When equipment is purchased for use in a business, tax relief is given in the form of capital allowances (CAs). Sometimes CAs are spread over a few years; sometimes they are given in full for the financial period in which the equipment was purchased.
The equipment can either be purchased by a director or the company itself and, depending on who does buy it, this can affect tax efficiency. If a director purchases the equipment, but it is only used by other employees for doing their job, they will be unable to claim CAs for the cost. The company should therefore do the buying.
When a piece of equipment is used by a director, CAs can be obtained by:
- The company buying and owning it, then letting the director use it
- OR: the director buying and owning it, using money supplied by the company.
Notable exclusions for CAs include cars and vans.
What about tax efficiency?
If the company funds the purchase, the tax advantage varies depending on how it provided the monies to the director. It could pay a dividend (if the director is also a shareholder), give the director extra salary to make the purchase, or make the equipment a gift (making it a taxable benefit in kind). Each of these will have different levels of tax efficiency – work with your accountant to get the exact numbers before going ahead. But, broadly, it will be more efficient for the company to purchase and own the equipment, then claim the CAs. If the company does not have the funds, a director could lend it the money to make the purchase.

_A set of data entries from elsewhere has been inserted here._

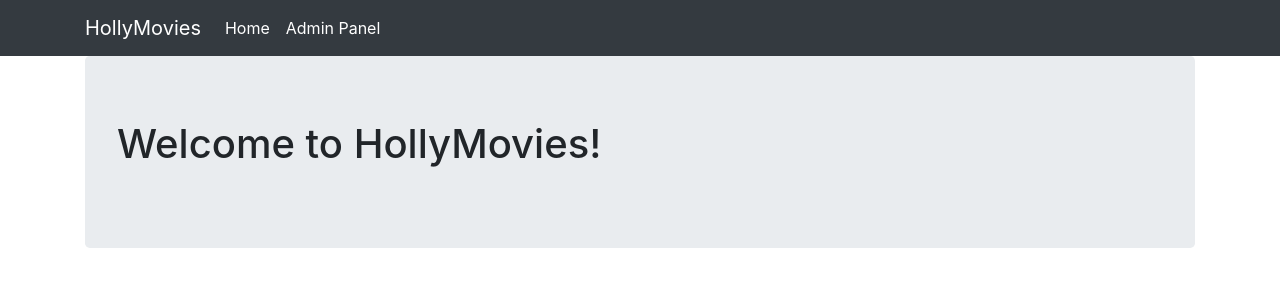
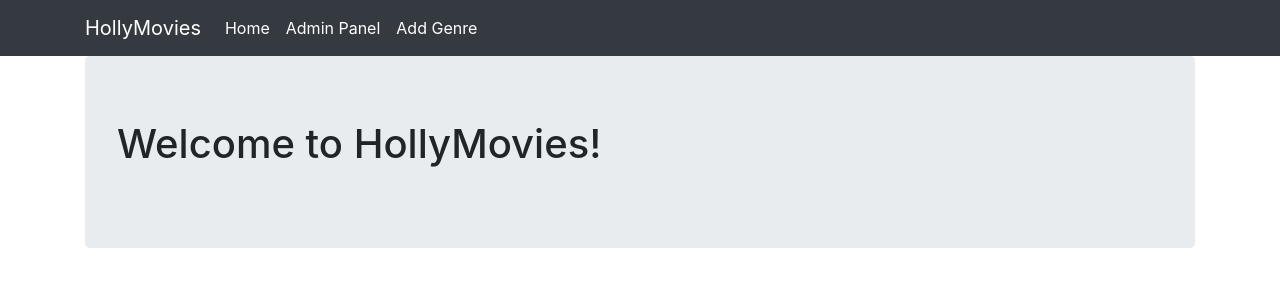
Before and after one commit to PatrykJuniorPy/hollywoodmovies, a Django app: page / in a window 1280 px wide. Shown: the top 300 px of the page. Run offline with Django 3.2, Linux system fonts and the light colour scheme; data that the repository does not hold is empty; some libraries are stand-ins or nearby versions.

Commit message:
update create-genre

```diff
--- a/hollymovies/hollymovies/urls.py
+++ b/hollymovies/hollymovies/urls.py
@@ -15,12 +15,14 @@ Including another URLconf
 """
 from django.contrib import admin
 from django.urls import path
-from viewer.views import hello_view, MoviesView
+from viewer.views import create_genre, hello_view, MoviesView, CreateGenre
 
 
 urlpatterns = [
     path('admin/', admin.site.urls, name='a'),
     path('hello/<s0>', hello_view,),
     path('', MoviesView.as_view(), name='index'),
+    # path('/create-genre', CreateGenre.as_view(), name='genre'),
+    path('create-genre/', create_genre, name="new-genre"),
 
 ]
--- a/hollymovies/viewer/templates/base.html
+++ b/hollymovies/viewer/templates/base.html
@@ -30,6 +30,9 @@
             <a class="nav-item nav-link active" href="/admin">
               Admin Panel
             </a>
+            <a class="nav-item nav-link active" href="{% url 'new-genre' %}">
+              Add Genre
+            </a>
           </div>
         </div>
       </nav>
--- a/hollymovies/viewer/views.py
+++ b/hollymovies/viewer/views.py
@@ -1,6 +1,6 @@
 from django.shortcuts import render
 from django.http import HttpResponse
-from viewer.models import Movie
+from viewer.models import Movie, Genre
 from django.views.generic import ListView
 
 def hello_view(request, s0):
@@ -10,6 +10,11 @@ def hello_view(request, s0):
         template_name="hello.html",
         context={'adjectives': [s0,s1, 'beatiful', 'wonderful']}
     )
+
+class CreateGenre(ListView):
+    template_name="create-genre.html"
+    model = Genre
+
 
 class MoviesView(ListView):
     template_name="movies.html"
@@ -28,3 +33,11 @@ class MoviesView(ListView):
 #         template_name='movies.html',
 #         context={'movies': Movie.objects.all()}
 #     )
+
+def create_genre(request):
+    new_genre_name= request.GET.get('new-name', None)
+    if new_genre_name is None:
+        return render(request, template_name='create-genre.html')
+    else:
+        Genre.objects.create(name=new_genre_name)
+        return HttpResponse(f"{new_genre_name} added to database!")
```
Also changed, not shown: hollymovies/viewer/templates/create-genre.html (+6 -2 lines).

If the rules for CAs sound complex, this is a common point of view, but it can be that optimising tax efficiency when equipment is purchased is as simple as “who will buy it?”. If you are considering investing in equipment for your business and want to know about tax relief, give the Figurit team a call.
For help with business or personal tax planning, call Figurit (formerly known as Lansdell & Rose) on 020 7376 933 or complete the form below.